-- Input for this task follows --

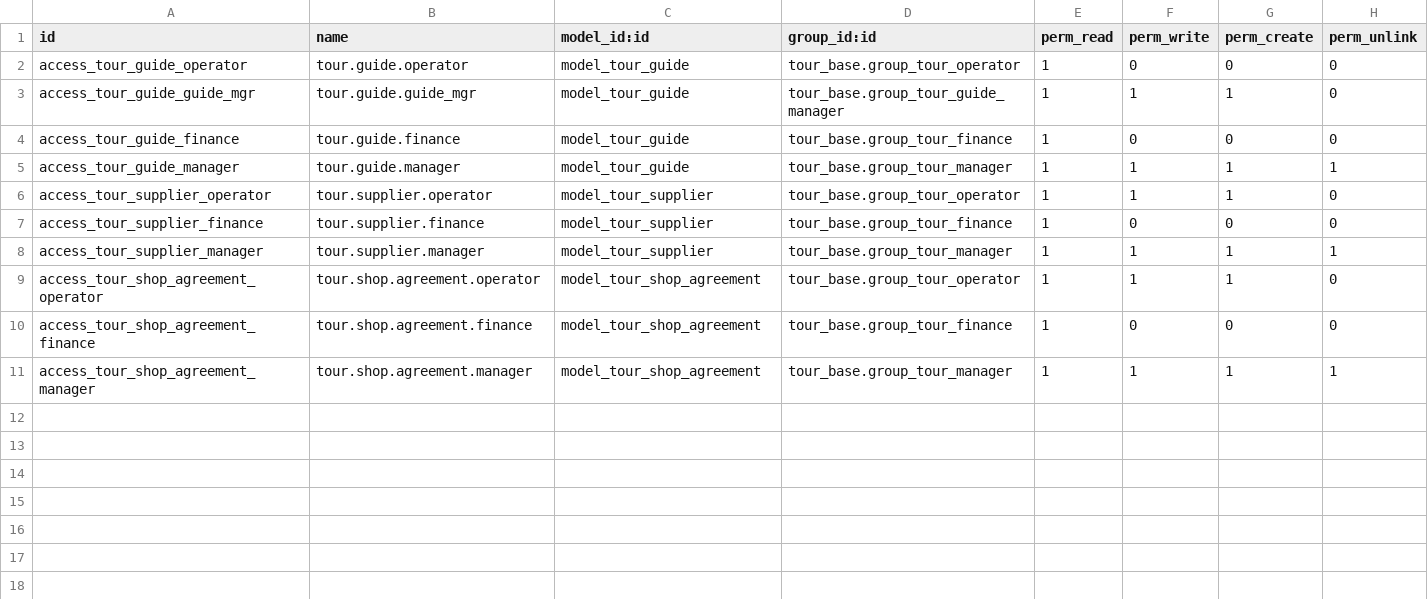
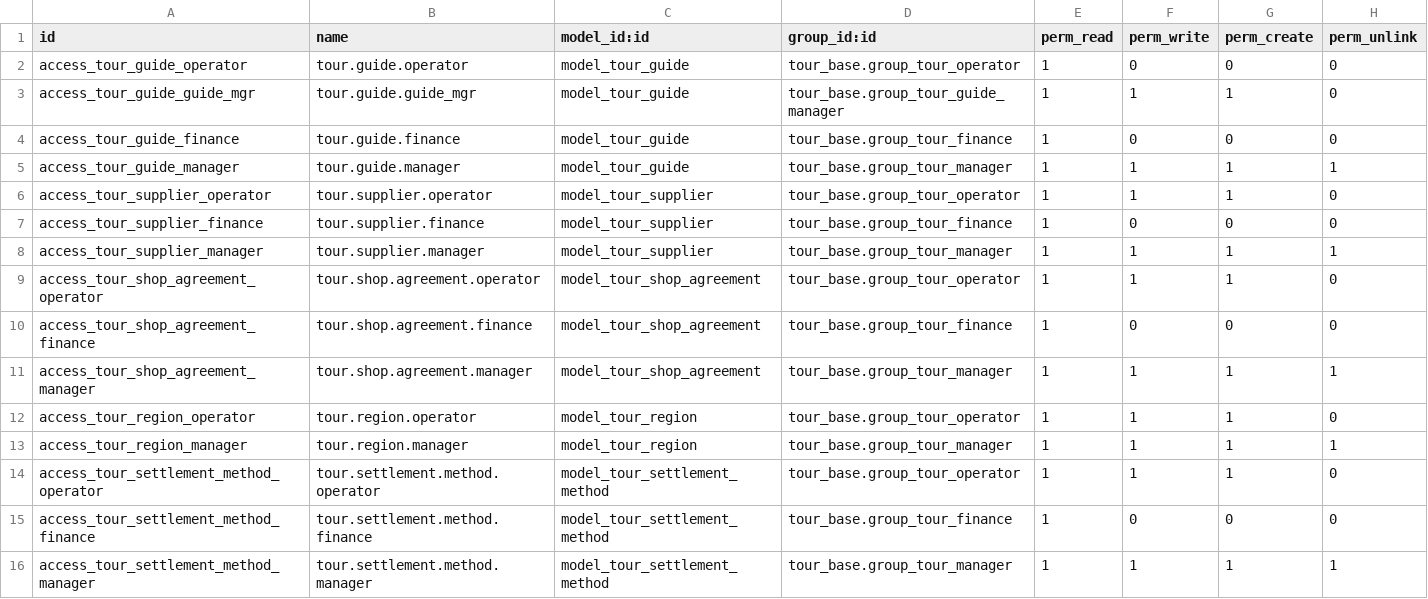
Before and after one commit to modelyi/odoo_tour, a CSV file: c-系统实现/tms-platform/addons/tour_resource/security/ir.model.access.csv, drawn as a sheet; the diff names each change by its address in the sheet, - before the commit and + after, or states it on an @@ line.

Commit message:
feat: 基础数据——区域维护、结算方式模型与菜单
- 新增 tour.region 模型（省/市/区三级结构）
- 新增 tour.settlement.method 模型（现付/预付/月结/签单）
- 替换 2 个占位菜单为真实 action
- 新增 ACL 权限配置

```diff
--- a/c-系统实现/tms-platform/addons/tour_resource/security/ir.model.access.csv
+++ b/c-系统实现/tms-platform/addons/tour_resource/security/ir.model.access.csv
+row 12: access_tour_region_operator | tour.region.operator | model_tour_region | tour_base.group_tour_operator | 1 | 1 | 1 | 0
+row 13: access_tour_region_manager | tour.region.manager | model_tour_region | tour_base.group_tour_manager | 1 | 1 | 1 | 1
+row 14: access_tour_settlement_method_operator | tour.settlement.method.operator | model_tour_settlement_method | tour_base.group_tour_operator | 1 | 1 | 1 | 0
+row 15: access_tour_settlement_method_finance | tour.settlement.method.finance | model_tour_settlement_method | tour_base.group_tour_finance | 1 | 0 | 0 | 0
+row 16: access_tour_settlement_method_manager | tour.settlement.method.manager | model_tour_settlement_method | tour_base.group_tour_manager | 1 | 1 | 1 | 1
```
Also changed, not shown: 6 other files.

-- Input for this task concluded --

Search the data for "region". Copy every matching line.

- 新增 tour.region 模型（省/市/区三级结构）
+row 12: access_tour_region_operator | tour.region.operator | model_tour_region | tour_base.group_tour_operator | 1 | 1 | 1 | 0
+row 13: access_tour_region_manager | tour.region.manager | model_tour_region | tour_base.group_tour_manager | 1 | 1 | 1 | 1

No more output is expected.